Saraswati River in India
The river, which had originated from Kapal tirith in the Himalayas in the west of Kailash, was flowing southward to Mansarovar and then taking a turn towards west.
The river flowed through Haryana, Rajasthan and North Gujarat. It also flowed through Pakistan before meeting Western Sea through Rann of Kutch and was approximately 4,000 km in length.
- The river had two branches: western and eastern. The Himalayan-born Satluj “of the PAST”, which flowed through the channels of present-day Ghaggar-Patialiwali rivulets, represents the western branch of the ancient river.
- On the other hand, Markanda and Sarsuti represented the western branch of Saraswati, known as Tons-Yamuna.
- The confluence of the branches was near Shatrana, 25 km south of Patiala. And suddenly, it flows crossing the dessert (Rann of Kutch) and meet gulf of western sea.
The Saraswati is a significant Rig Vedic river that appears in the Rig Veda and other Vedic writings. The Rig Veda mentions it as part of the Sapta Sindhu rivers. Sindhu (Indus), Sutudri (Satluj), Vitasta (Jhelum), Vipasa (Beas), Askini (Chenab), and Parushni are the other rivers (Ravi).
The Saraswati is described in the classics as a strong and powerful river.
The Saraswati is said to flow between the Satluj in the west and the Yamuna in the east, and into the samudra, according to the Rig Veda.
The river dried up in a desert, according to later Vedic scriptures and the Mahabharata.
The Saraswati of Rigvedic times has been linked to the Ghaggar-Hakra river system in northwestern India and eastern Pakistan by many modern academics.
The Saraswati is said to have started in Uttarakhand’s Garhwal region’s Har-ki-Dun glacier.
The river was estimated to be 1500 kilometers long, 5 meters deep, and 3 to 15 kilometers wide.
Due to geological upheavals in the earth, the Saraswati flowed between 6000 and 4000 BCE, after which it dried up.
Ghaggar-Hakra River System

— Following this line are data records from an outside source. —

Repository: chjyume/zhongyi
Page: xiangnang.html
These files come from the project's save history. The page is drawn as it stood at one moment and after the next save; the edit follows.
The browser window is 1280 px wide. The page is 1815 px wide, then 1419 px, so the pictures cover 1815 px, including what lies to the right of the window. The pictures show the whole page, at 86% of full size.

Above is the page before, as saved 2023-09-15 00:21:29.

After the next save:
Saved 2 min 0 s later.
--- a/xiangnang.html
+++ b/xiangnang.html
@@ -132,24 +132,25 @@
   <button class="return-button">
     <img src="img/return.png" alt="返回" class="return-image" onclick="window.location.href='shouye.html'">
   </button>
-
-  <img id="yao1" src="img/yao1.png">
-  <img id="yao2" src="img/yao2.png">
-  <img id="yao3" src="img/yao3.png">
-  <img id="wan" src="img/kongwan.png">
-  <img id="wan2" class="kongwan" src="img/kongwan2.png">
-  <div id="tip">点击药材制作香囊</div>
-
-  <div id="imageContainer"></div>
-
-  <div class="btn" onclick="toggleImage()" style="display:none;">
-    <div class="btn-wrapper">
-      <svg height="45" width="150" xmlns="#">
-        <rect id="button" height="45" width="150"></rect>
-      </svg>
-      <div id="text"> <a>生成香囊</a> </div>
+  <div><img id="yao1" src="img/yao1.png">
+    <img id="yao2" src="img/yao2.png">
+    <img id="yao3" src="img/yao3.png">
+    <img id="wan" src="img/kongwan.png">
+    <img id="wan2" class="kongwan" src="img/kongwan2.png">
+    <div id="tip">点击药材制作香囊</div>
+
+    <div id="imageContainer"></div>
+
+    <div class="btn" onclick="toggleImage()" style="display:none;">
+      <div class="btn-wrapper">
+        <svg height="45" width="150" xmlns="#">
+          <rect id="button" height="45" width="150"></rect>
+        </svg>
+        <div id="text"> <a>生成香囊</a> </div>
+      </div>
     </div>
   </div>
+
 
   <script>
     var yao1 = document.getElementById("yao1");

The Ghaggar-Hakra river system flows through northwestern India and Pakistan on a seasonal basis. It is a monsoon-fed river that only flows during the rainy season. Satellite pictures from ISRO and ONGC, on the other hand, have confirmed that a river formerly ran through the present-day Ghaggar River. The Ghaggar river rises in Himachal Pradesh’s Siwalik Hills (approximately 6300 feet above sea level) and runs through Punjab, Haryana, and Rajasthan. Before the Ottu barrage, the river was known as Ghaggar, and after the barrage, it was known as the Hakra.
Evidence of the Saraswati River
According to some academics, the Ghaggar river represents the Saraswati of Rig Vedic periods. The following are examples of evidence:
- Presence of coarse-grained white or grey sand: White mica strata 3-10 meters below the surface have been identified on both banks of the current Ghaggar along a 300-kilometer stretch up to the Pakistani border.
- Glacier-fed Himalayan rivers like the Ganga and Yamuna contain white mica. The ages of the mica samples in the sand of Ghaggar overlap with those of the rocks of the higher Himalayas, according to researchers using the Argon-Argon dating method.
- The Ghaggar river was perennial in two eras, according to some researchers: the first between 78,000 and 18,000 BCE, and the second between 7000 and 2500 BCE. The association of the Ghaggar-Hakra with the Saraswati river is supported by this study, which was published in Nature magazine.
- According to the experts, the end of the second perennial phase coincided with the start of the Harappan civilisation’s demise.
The Sutlej River was flowing into the Ghaggar River to make it perennial for the Early Harappans, according to research.
- In the Jaisalmer area, photographs taken by the American satellite Landsat revealed the presence of subsurface water in a distinct pattern. Scientists began to consider the idea of a vast palaeo-channel in Rajasthan that belonged to a great river at that time. The existence of palaeo-channels of a massive river was also discovered in seven to eight spots, all on the west side of the Aravalli hills, using remote sensing photographs from ISRO and the Geological Survey of India (GSI).
- According to numerous scholars, over 2,000 of the 2,600 Harappan sites unearthed are located along the Saraswati’s former palaeo-channels.